+++ Excerpted records

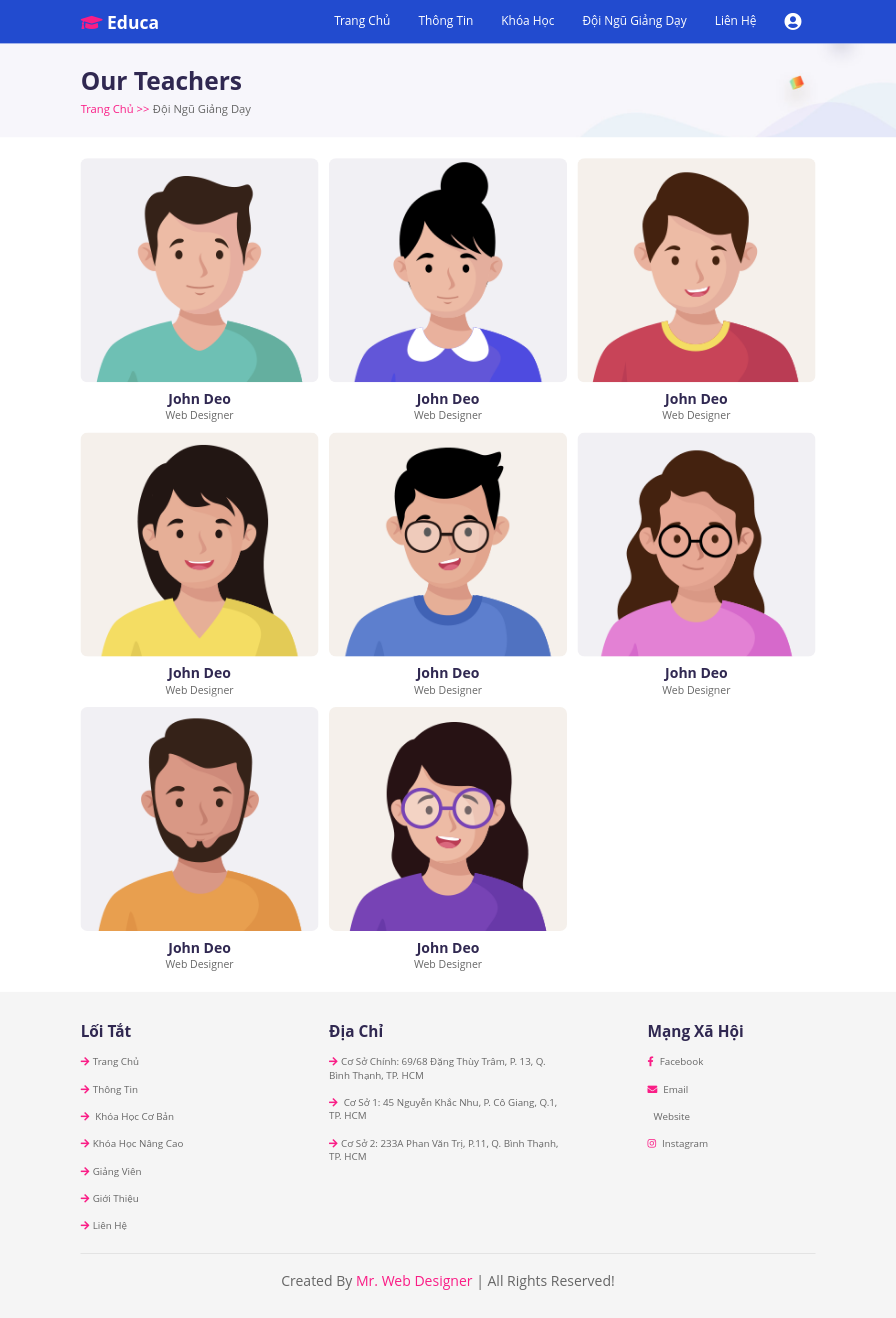
Repository: nhatkhanh022400/Layout
Page: Page-User/teachers.html
The author's editor kept a copy of each file at every save. The page is drawn from the files as they stood at one save, then again after the next save.
The browser window is 1280 px wide. The pictures show the whole page, at 70% of full size.

Above is the page before, as saved 2022-03-22 16:31:22.
Console error: ReferenceError: $ is not defined

After the next save:
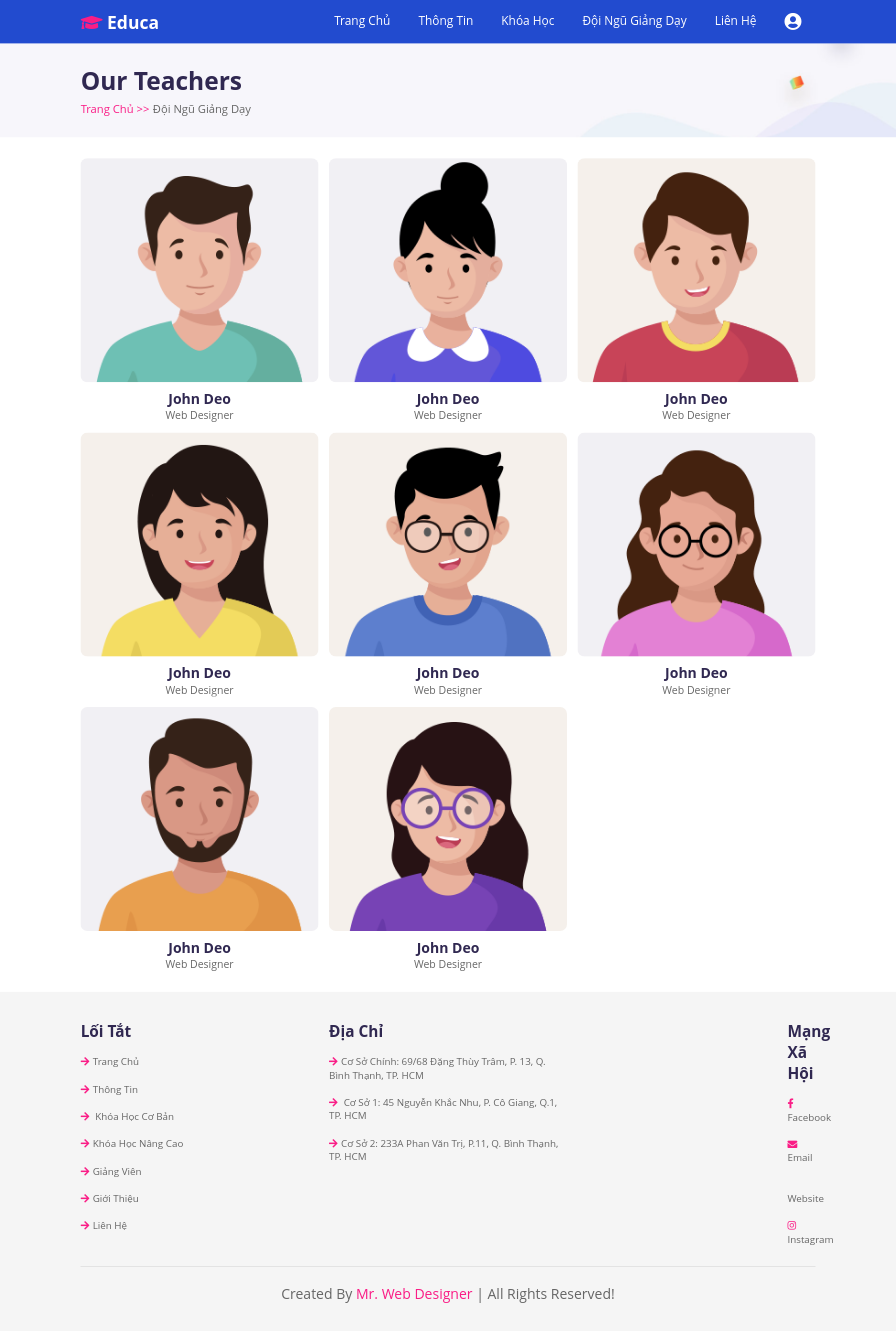
Saved 10 s later.
--- a/Page-User/teachers.html
+++ b/Page-User/teachers.html
@@ -236,7 +236,7 @@
 
         </div>
 
-        <div class="box" style="margin-left: 10rem;">
+        <div class="box" style="margin-left: 30rem;">
             <h3>Mạng Xã Hội</h3>
             <a href="#"> <i class="fab fa-facebook-f"></i> facebook </a>
             <a href="#"> <i class="fas fa-envelope"></i> email</a>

++++++

Your answer is the exact run of lines above from the one with "The author's editor" through the one with "Saved 10 s later.", both ends included, minus any picture.

The author's editor kept a copy of each file at every save. The page is drawn from the files as they stood at one save, then again after the next save.
The browser window is 1280 px wide. The pictures show the whole page, at 70% of full size.

Above is the page before, as saved 2022-03-22 16:31:22.
Console error: ReferenceError: $ is not defined

After the next save:
Saved 10 s later.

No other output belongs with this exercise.